WHAT YOU ARE ASKED TO DO:
The exercise asks for every line of the data to be reproduced exactly.

[TASK INPUT — start]

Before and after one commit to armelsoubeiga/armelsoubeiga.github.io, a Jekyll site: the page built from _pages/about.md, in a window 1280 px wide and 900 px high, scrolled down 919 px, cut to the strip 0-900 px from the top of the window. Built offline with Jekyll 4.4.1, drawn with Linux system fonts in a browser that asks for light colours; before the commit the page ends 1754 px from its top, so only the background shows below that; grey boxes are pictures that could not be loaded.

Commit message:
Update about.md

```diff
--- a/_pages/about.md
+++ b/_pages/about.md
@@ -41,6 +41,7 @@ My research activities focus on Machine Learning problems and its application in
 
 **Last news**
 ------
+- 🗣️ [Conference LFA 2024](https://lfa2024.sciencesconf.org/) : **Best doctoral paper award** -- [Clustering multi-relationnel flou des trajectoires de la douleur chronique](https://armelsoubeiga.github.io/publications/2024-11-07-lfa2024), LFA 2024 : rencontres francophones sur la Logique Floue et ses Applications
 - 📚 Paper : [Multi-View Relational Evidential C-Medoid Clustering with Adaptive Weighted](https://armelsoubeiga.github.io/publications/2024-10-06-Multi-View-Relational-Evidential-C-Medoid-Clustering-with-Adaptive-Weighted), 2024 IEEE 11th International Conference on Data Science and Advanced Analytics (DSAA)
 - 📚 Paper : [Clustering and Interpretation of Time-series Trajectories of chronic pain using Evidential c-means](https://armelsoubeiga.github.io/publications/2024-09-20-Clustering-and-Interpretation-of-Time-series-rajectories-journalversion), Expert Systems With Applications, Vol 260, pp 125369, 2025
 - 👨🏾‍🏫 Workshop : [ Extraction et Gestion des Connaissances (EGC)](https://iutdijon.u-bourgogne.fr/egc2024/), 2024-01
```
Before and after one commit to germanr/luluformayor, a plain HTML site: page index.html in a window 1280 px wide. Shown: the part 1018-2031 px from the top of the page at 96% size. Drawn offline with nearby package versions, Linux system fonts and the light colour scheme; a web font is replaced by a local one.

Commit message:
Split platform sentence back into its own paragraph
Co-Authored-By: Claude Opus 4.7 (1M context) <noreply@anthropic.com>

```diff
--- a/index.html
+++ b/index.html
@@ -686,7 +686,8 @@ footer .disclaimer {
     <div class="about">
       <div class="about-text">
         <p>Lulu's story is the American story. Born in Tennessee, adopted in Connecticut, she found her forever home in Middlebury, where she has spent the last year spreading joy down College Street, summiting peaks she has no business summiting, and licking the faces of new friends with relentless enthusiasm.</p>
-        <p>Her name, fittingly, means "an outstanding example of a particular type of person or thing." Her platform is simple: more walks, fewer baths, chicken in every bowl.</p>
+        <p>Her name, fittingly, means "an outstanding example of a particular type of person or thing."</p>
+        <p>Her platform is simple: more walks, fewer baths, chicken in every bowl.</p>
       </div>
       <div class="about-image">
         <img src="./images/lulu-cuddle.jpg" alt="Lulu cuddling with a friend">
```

[TASK INPUT — finish]

EXERCISE RESULT:
Before and after one commit to armelsoubeiga/armelsoubeiga.github.io, a Jekyll site: the page built from _pages/about.md, in a window 1280 px wide and 900 px high, scrolled down 919 px, cut to the strip 0-900 px from the top of the window. Built offline with Jekyll 4.4.1, drawn with Linux system fonts in a browser that asks for light colours; before the commit the page ends 1754 px from its top, so only the background shows below that; grey boxes are pictures that could not be loaded.

Commit message:
Update about.md

```diff
--- a/_pages/about.md
+++ b/_pages/about.md
@@ -41,6 +41,7 @@ My research activities focus on Machine Learning problems and its application in
 
 **Last news**
 ------
+- 🗣️ [Conference LFA 2024](https://lfa2024.sciencesconf.org/) : **Best doctoral paper award** -- [Clustering multi-relationnel flou des trajectoires de la douleur chronique](https://armelsoubeiga.github.io/publications/2024-11-07-lfa2024), LFA 2024 : rencontres francophones sur la Logique Floue et ses Applications
 - 📚 Paper : [Multi-View Relational Evidential C-Medoid Clustering with Adaptive Weighted](https://armelsoubeiga.github.io/publications/2024-10-06-Multi-View-Relational-Evidential-C-Medoid-Clustering-with-Adaptive-Weighted), 2024 IEEE 11th International Conference on Data Science and Advanced Analytics (DSAA)
 - 📚 Paper : [Clustering and Interpretation of Time-series Trajectories of chronic pain using Evidential c-means](https://armelsoubeiga.github.io/publications/2024-09-20-Clustering-and-Interpretation-of-Time-series-rajectories-journalversion), Expert Systems With Applications, Vol 260, pp 125369, 2025
 - 👨🏾‍🏫 Workshop : [ Extraction et Gestion des Connaissances (EGC)](https://iutdijon.u-bourgogne.fr/egc2024/), 2024-01
```
Before and after one commit to germanr/luluformayor, a plain HTML site: page index.html in a window 1280 px wide. Shown: the part 1018-2031 px from the top of the page at 96% size. Drawn offline with nearby package versions, Linux system fonts and the light colour scheme; a web font is replaced by a local one.

Commit message:
Split platform sentence back into its own paragraph
Co-Authored-By: Claude Opus 4.7 (1M context) <noreply@anthropic.com>

```diff
--- a/index.html
+++ b/index.html
@@ -686,7 +686,8 @@ footer .disclaimer {
     <div class="about">
       <div class="about-text">
         <p>Lulu's story is the American story. Born in Tennessee, adopted in Connecticut, she found her forever home in Middlebury, where she has spent the last year spreading joy down College Street, summiting peaks she has no business summiting, and licking the faces of new friends with relentless enthusiasm.</p>
-        <p>Her name, fittingly, means "an outstanding example of a particular type of person or thing." Her platform is simple: more walks, fewer baths, chicken in every bowl.</p>
+        <p>Her name, fittingly, means "an outstanding example of a particular type of person or thing."</p>
+        <p>Her platform is simple: more walks, fewer baths, chicken in every bowl.</p>
       </div>
       <div class="about-image">
         <img src="./images/lulu-cuddle.jpg" alt="Lulu cuddling with a friend">
```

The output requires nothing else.